Oct. 4 (Bloomberg) -- Tin rallied to a six-month high in London, heading for a third weekly advance, on speculation supplies will be limited from Indonesia, the largest producer.
Other industrial metals including copper and nickel gained today as optimism grew that U.S lawmakers would reach a deal to end the budget impasse and avoid a default on the federal debt. Indonesia, accounting for 40 percent of global supply, introduced a rule Aug. 30 that refined tin must be traded on a local exchange before it can be shipped.

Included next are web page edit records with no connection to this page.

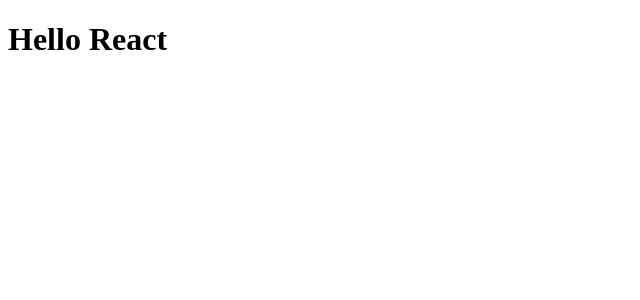
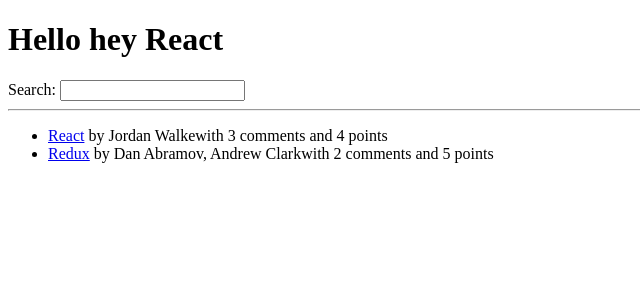
Before and after one commit to CrateME-UL/INV-Frontend, a React (Vite) app in the folder inventaire/: page / in a window 1280 px wide. Shown: the top 300 px of the page, without its empty margins (0-640 px from the left). Built offline with nearby package versions, Linux system fonts and the light colour scheme.

Commit message:
INV-43: learning from the book

```diff
--- a/inventaire/src/App.tsx
+++ b/inventaire/src/App.tsx
@@ -1,11 +1,87 @@
-const title = 'React';
+const welcome = {
+  greeting: 'hey',
+  title: 'React',
+};
 
-function App() {
+const App = () => {
+  const stories = [
+    {
+      title: 'React',
+      url: 'https://reactjs.org/',
+      author: 'Jordan Walke',
+      num_comments: 3,
+      points: 4,
+      objectID: 0,
+    },
+    {
+      title: 'Redux',
+      url: 'https://redux.js.org/',
+      author: 'Dan Abramov, Andrew Clark',
+      num_comments: 2,
+      points: 5,
+      objectID: 1,
+    },
+  ];
   return (
     <div>
-      <h1>Hello {title}</h1>
+      <h1>
+        Hello {welcome.greeting} {welcome.title}
+      </h1>
+      <Search />
+      <hr />
+      <List list={stories} />
     </div>
   );
-}
+};
+
+const Search = () => {
+  const handleChange = (
+    event: React.ChangeEvent<HTMLInputElement>
+  ) => {
+    console.log(event);
+    console.log(event.target.value);
+  };
+  return (
+    <div>
+      <label htmlFor="search">Search: </label>
+      <input id="search" type="text" onChange={handleChange} />
+    </div>
+  );
+};
+
+type Story = {
+  title: string;
+  url: string;
+  author: string;
+  num_comments: number;
+  points: number;
+  objectID: number;
+};
+
+type ListProps = {
+  list: Story[];
+};
+
+const List = (props: ListProps) => (
+  <ul>
+    {props.list.map((item) => (
+      <Item item={item} />
+    ))}
+  </ul>
+);
+
+type ItemProps = {
+  item: Story;
+};
 
 export default App;
+const Item = (props: ItemProps) => (
+  <li key={props.item.objectID}>
+    <span>
+      <a href={props.item.url}>{props.item.title}</a> by{' '}
+      {props.item.author}
+    </span>
+    <span>with {props.item.num_comments} comments </span>
+    <span>and {props.item.points} points</span>
+  </li>
+);
```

Tin demand will beat supply by 3,000 metric tons this year and 2,000 tons in 2014, Barclays Plc estimates. The metal, used in smartphones and packaging, climbed since the Indonesian rule took effect and smelters curbed exports, with only one exchange authorized to trade in Jakarta. The policy changes and lower shipments may create a bottleneck for the global market, Commerzbank AG estimates.
“The fundamentals are tight with the shipments from Indonesia being restricted,” William Adams, an analyst at Fastmarkets.com in London, said today by phone. “That’s probably going to play out for a bit longer.
Tin for delivery in three months gained as much as 5.5 percent to $24,000 a metric ton on the London Metal Exchange, the highest since March 15. It traded at $23,800 by 5:18 p.m. London time, set for a 1.9 percent weekly gain.
At present, only the Indonesia Commodity and Derivatives Exchange in Jakarta, or ICDX, is allowed to trade tin ingots before export from Southeast Asia’s largest economy. The regulatory agency, known as Coftra, has studied a proposal from the Jakarta Futures Exchange to also trade the metal, Sutriono Edi, head of the Commodity Futures Trading Regulatory Agency, said.
The first partial government shutdown in 17 years began on Oct. 1, placing as many as 800,000 federal employees on unpaid leave and closing some services. House Speaker John Boehner reiterated today that he won’t allow the U.S. to default on its debt, even if that requires Democratic votes as House Republicans met in Washington to find a solution to the budget impasse.
Copper gained as much as 1.4 percent on the LME today and nickel rose as much as 3.9 percent.
--Editors: Claudia Carpenter, Nicholas Larkin